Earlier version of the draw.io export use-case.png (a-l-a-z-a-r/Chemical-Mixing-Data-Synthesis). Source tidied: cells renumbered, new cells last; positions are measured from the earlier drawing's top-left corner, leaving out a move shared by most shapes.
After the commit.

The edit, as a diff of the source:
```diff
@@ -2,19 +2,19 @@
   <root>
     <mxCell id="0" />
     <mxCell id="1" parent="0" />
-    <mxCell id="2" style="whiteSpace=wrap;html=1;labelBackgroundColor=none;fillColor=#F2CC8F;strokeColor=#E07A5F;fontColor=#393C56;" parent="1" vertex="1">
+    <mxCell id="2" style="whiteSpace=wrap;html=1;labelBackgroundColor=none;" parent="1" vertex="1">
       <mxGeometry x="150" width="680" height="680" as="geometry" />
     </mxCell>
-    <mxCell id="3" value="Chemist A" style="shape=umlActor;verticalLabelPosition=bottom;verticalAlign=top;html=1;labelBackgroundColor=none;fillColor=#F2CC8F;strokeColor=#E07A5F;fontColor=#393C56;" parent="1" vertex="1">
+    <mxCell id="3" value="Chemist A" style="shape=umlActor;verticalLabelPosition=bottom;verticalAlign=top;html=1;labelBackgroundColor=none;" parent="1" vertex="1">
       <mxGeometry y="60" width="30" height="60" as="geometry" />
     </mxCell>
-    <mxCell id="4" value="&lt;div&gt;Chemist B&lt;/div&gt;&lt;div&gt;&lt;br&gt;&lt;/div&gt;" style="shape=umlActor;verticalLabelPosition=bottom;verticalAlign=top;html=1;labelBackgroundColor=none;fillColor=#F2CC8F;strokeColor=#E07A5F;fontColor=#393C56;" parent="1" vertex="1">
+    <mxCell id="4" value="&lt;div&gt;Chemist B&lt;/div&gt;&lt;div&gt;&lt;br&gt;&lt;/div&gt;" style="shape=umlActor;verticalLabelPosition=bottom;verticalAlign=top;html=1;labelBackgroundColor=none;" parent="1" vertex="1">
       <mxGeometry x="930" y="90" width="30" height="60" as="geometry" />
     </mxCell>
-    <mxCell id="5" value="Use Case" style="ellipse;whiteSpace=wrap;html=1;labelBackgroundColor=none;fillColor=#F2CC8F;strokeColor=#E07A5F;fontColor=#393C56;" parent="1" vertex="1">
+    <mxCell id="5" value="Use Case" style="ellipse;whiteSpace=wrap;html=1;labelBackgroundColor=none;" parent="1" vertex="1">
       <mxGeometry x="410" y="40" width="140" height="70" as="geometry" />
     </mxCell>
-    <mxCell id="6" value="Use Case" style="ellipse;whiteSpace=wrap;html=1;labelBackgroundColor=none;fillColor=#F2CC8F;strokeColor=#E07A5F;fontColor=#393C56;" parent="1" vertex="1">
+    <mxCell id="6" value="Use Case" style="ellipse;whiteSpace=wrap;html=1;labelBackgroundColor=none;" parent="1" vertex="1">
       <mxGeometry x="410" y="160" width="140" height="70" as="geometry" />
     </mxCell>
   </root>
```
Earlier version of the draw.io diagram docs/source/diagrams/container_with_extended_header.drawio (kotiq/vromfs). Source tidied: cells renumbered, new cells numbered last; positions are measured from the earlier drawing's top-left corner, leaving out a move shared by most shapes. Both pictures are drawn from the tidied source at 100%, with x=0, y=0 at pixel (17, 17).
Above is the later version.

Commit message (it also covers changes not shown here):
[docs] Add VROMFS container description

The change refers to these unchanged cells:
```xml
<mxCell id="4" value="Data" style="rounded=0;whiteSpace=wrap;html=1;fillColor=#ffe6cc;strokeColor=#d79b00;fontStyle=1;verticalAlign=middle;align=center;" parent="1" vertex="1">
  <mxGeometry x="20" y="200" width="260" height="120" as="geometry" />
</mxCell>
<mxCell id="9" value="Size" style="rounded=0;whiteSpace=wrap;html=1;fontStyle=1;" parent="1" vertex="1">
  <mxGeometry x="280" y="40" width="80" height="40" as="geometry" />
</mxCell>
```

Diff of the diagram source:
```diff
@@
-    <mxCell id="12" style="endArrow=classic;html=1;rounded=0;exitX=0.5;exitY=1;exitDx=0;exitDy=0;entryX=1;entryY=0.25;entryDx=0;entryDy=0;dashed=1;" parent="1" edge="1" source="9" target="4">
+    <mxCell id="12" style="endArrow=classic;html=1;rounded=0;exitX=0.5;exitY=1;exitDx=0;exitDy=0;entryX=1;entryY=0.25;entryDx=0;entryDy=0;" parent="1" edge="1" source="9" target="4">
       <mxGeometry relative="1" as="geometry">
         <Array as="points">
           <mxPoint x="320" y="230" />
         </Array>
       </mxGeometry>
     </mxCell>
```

■ ■ ■ ■

● What is expected
Once every line of the material holding the word "ellipse" has been counted, report the total and nothing more.

● Task output
4